(Adds reaction throughout)
By Louise Egan
OTTAWA, June 26 Canada should lower barriers to
foreign investment in telecommunications, uranium mining and
air transport, and lift a ban on domestic bank mergers, an
expert panel commissioned by the government said on Thursday.
In a report that was prompted by widespread concerns that
home-grown businesses were being gobbled up by foreign
interests at an unprecedented rate, the Competition Policy
Review Panel warned against greater protectionism.
"We decided it would not be in Canada's interest to try to
erect more barriers, to play defense," the panel's chairman,
Lynton "Red" Wilson, told reporters after releasing the
Canada can only start "participating in international
consolidations in its own right" if it opens up its doors to
foreign capital and streamlines the approval process for
investment and takeovers, the five-member panel concluded.
"We would prefer to see the game go to the other end of the
rink," said Wilson, a well-known businessman and the former
chief executive of BCE Inc (BCE.TO), parent of Bell Canada.
The Conservative government commissioned the panel in July
2007. The report contained 61 recommendations.
Big business was supportive of the proposals, but many
wondered whether the minority government would let the
proposals die on paper, especially if there is an election
"The key now is to make sure that the government addresses
the report's recommendations with the seriousness they
deserve," said Perrin Beatty, head of the Canadian Chamber of
Commerce. "I'm optimistic. I'm hopeful," he said
One of the more contentious issues dealt with in the report
was that of big mergers in the domestic banking sector, which
have been on hold since 1998.
Wilson urged policy makers to reconsider. "We leave to
political masters the judgment involved in what they believe is
in the public interest from their point of view," he said.
But mergers may remain political taboo because Canada's
smaller-sized banks helped the industry emerge relatively
unscathed from the global credit crisis, experts say.
"Our banks, because they are more regulated, did not engage
in the same practices that led to the collapse of real estate
in the U.S.," said Peggy Nash, legislator with the New
On foreign investment restrictions in sensitive industries,

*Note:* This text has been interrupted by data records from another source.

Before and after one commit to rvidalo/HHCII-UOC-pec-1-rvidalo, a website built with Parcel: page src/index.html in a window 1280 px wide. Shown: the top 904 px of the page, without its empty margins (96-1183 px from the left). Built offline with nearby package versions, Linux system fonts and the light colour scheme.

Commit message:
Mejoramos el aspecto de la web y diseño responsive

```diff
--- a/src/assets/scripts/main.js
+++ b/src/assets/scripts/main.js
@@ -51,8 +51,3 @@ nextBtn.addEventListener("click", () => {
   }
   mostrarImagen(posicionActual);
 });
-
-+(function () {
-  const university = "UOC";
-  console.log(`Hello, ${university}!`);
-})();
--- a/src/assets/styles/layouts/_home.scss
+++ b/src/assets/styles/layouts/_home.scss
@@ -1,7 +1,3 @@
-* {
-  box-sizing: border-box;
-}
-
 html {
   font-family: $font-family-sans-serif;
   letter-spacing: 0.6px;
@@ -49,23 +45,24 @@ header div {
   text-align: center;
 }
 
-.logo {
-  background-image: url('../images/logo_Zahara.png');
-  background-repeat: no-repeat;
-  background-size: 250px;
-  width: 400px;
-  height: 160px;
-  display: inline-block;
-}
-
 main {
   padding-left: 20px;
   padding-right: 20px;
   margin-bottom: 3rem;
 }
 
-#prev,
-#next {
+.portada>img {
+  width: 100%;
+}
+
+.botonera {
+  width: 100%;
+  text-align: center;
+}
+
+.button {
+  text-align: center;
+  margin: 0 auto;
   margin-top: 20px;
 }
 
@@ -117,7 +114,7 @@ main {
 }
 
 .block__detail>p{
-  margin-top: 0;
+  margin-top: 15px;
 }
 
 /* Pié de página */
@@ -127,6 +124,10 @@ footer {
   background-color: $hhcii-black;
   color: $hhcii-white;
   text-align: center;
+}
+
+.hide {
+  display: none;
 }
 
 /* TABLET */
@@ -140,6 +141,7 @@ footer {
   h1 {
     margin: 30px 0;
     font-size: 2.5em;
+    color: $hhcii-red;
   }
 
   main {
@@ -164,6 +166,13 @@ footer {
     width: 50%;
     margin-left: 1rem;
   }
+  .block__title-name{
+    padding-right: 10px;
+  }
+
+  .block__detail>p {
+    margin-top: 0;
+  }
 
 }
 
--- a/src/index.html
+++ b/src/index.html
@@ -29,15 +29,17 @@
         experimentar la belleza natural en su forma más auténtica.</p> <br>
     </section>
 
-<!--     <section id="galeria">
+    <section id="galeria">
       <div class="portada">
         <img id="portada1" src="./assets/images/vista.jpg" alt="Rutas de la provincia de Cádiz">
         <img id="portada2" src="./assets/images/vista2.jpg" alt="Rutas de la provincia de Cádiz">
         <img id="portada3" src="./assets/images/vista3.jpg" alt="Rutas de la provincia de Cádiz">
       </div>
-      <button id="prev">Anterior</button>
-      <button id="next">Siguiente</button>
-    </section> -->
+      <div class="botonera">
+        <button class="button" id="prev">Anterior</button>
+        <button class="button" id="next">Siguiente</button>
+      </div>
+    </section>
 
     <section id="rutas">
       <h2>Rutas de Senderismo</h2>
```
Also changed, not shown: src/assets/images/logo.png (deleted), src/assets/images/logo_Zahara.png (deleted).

the report made specific proposals for each sector.
For airlines, it urged Ottawa to raise the ceiling on
foreign ownership to 49 percent of voting equity from 25
percent. The government should decide by the end of 2009
whether to allow foreign investors to set up domestic air
A two-stage easing of telecommunications and broadcasting
regulations was also recommended, in line with guidance given
by the government last year. Current rules limit foreign
ownership of a telecom provider to 20 percent in an operating
company and 33.3 percent in a holding firm.
In the uranium industry, the report said an easing of
foreign ownership rules should be subject to the passage of
national security legislation, and reciprocity agreements.
The national security legislation has yet to be drafted by
Industry Minister Jim Prentice, even though he advised the
panel last October that he was removing that issue from its
mandate because he wanted to act on it prior to the panel's
June 2008 deadline. "Canadians and non-Canadians are entitled
to clarity," he said at that time.
His foot-dragging has become a sore point for the political
opposition. "This minister's failure to act and his
dilly-dallying on the national security test issue is creating
more investor uncertainty, not less," Liberal legislator Scott
Brison told Reuters.
The panel also suggests a series of measures to speed up
the review process for mergers and foreign investment, although
it acknowledged that Ottawa has only ever vetoed one foreign
It recommended raising the threshold for authorities to
review foreign investment projects to C$1 billion from C$295
Instead of the current policy where companies must show
their investment is of "net benefit" to Canada, the onus would
fall on the industry minister to satisfy that it is contrary to
Canada's national interest before blocking a transaction.
(Editing by Frank McGurty)